No. 2: Despite calls from President Obama to shoot for a $4 trillion big splash by late November, the politically more astute approach will be to aim small to avoid rejection by one or both houses of Congress, which must approve final legislation by Dec. 23.
That strategy, say Capitol Hill tax specialists close to the committee, will involve mainly spending program cuts and only modest changes to tax preferences — no changes to the primary home MID, but possibly a phase-out or restrictions on the mortgage interest deduction for second homes.
Under this scenario, said to be favored by key members on both sides, the committee would hold back on big-ticket tax changes until after the 2012 election, and then have Congress come back in 2013 to produce comprehensive tax-reform legislation — lowering tax brackets across the board but reducing long-standing preferences such as the mortgage interest deduction, along with a slew of others.
Capitol Hill sources tell me that since Republicans — and some Democrats — in the House and Senate are not likely to approve major revenue increases item by item, there is no political logic for committee co-chairs Sen. Patty Murray, D-Wash., and Rep. Jeb Hensarling, R-Tex., to force it on them.
That would risk triggering the deep defense and Social Security provider cuts in 2013 mandated by the legislation authorizing the supercommittee in the event members cannot agree on a plan or get it past both houses of Congress.
Moreover, the sort of across-the-board reductions in tax expenditures required for a comprehensive tax-reform plan this year could not even be "scored" by the Congressional Joint Committee on Taxation between now and the deficit committee’s deadline.
("Scoring" means tax technicians’ best estimates of the impacts on federal revenues — plus or minus — of specific tax-code changes. If a broad tax package proposal cannot be scored, the House and Senate cannot evaluate it properly for a vote.)
That fact alone argues against any "global" tax reform effort by the committee, sources told me, and a postponement of all or most major moves on taxes until after the 2012 election.
So the preliminary good news for the real estate industry is that there appears to be little appetite on the supercommittee to limit, phase out or eliminate the mortgage interest tax deduction in the upcoming package.
The potentially more sobering news is that comprehensive tax reforms — reducing marginal rates for individuals and corporations, capping the mortgage interest deduction or turning it into a far less valuable tax credit and phasing out property tax write-offs — are very much on the agenda for 2013, no matter who wins the election.

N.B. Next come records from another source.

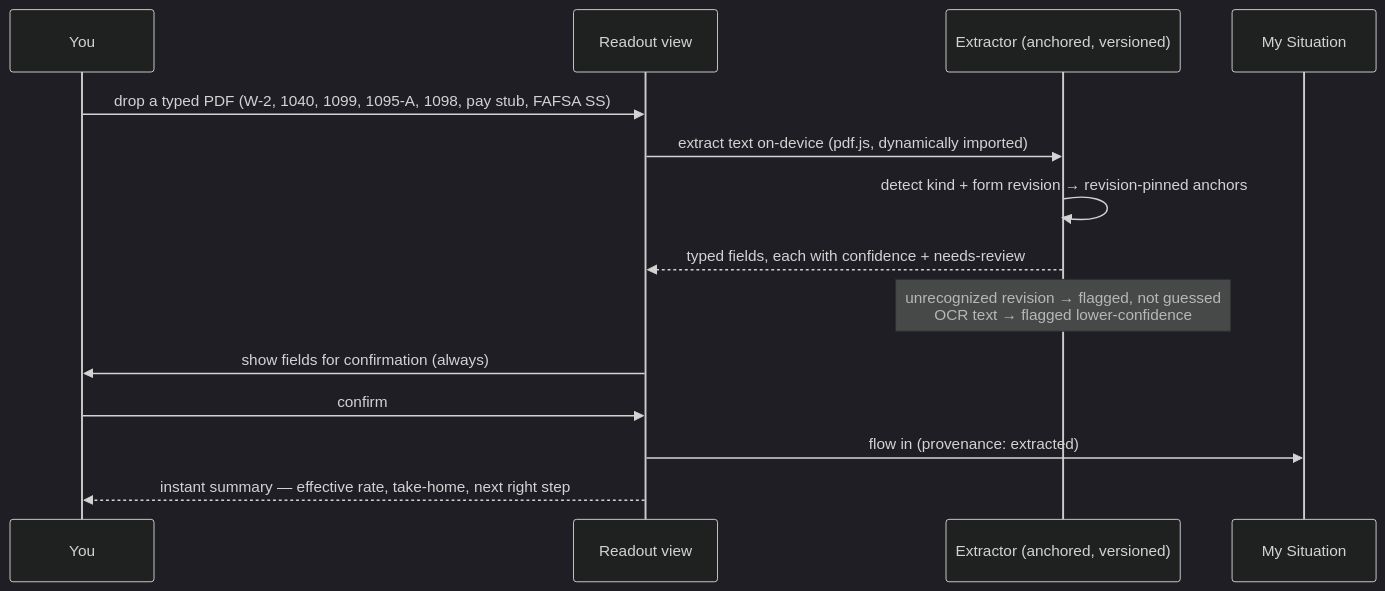
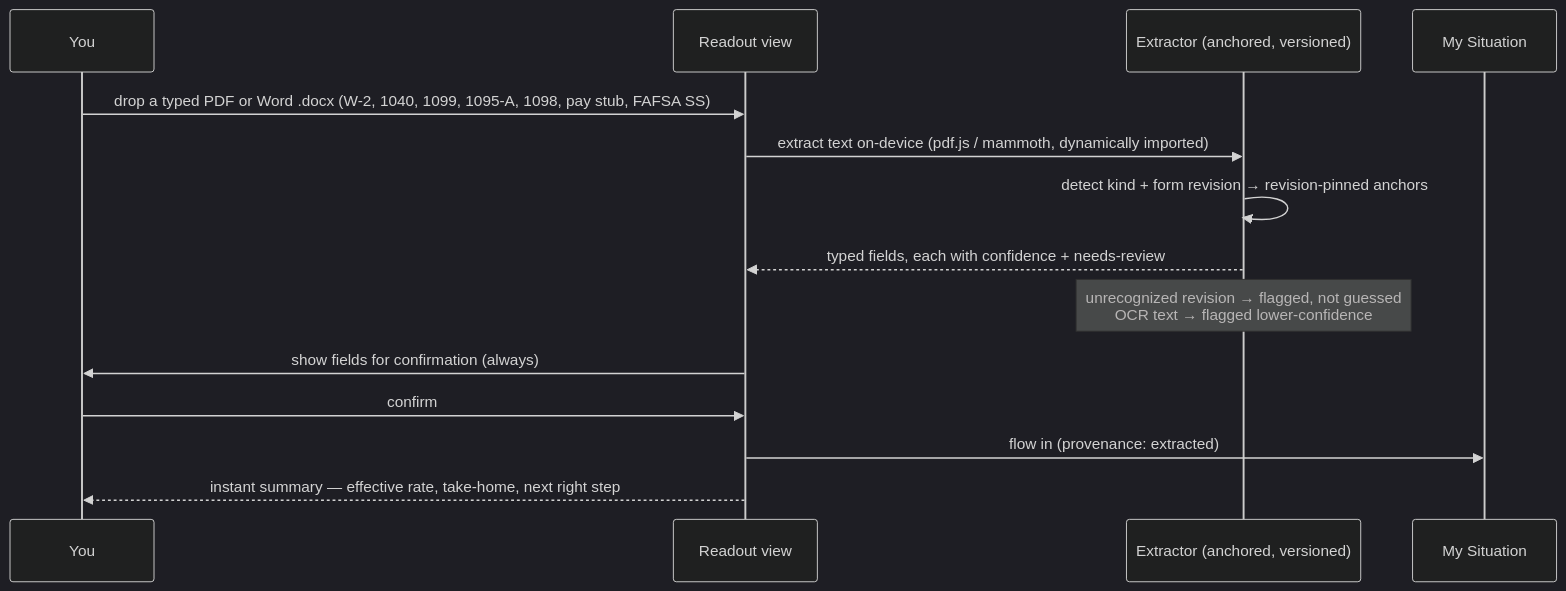
The fifth of 6 diagrams in README.md (clay-good/enklayve), drawn with Mermaid (dark theme) before and after one commit. The commit also changed other lines of this file and 8 other files, not shown here.

````diff
--- a/README.md
+++ b/README.md
@@ -327,16 +327,16 @@
 ```mermaid
 sequenceDiagram
     participant U as You
     participant V as Readout view
     participant X as Extractor (anchored, versioned)
     participant P as My Situation
-    U->>V: drop a typed PDF (W-2, 1040, 1099, 1095-A, 1098, pay stub, FAFSA SS)
-    V->>X: extract text on-device (pdf.js, dynamically imported)
+    U->>V: drop a typed PDF or Word .docx (W-2, 1040, 1099, 1095-A, 1098, pay stub, FAFSA SS)
+    V->>X: extract text on-device (pdf.js / mammoth, dynamically imported)
     X->>X: detect kind + form revision → revision-pinned anchors
     X-->>V: typed fields, each with confidence + needs-review
     Note over X: unrecognized revision → flagged, not guessed<br/>OCR text → flagged lower-confidence
     V->>U: show fields for confirmation (always)
     U->>V: confirm
     V->>P: flow in (provenance: extracted)
     V-->>U: instant summary — effective rate, take-home, next right step
 ```
````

Deficit reduction is now seen by majorities on both sides of Capitol Hill as crucial public policy. Comprehensive reforms affecting housing write-offs, Social Security, Medicare, Medicaid and employer health care exclusions will soon be front and center, just not this year.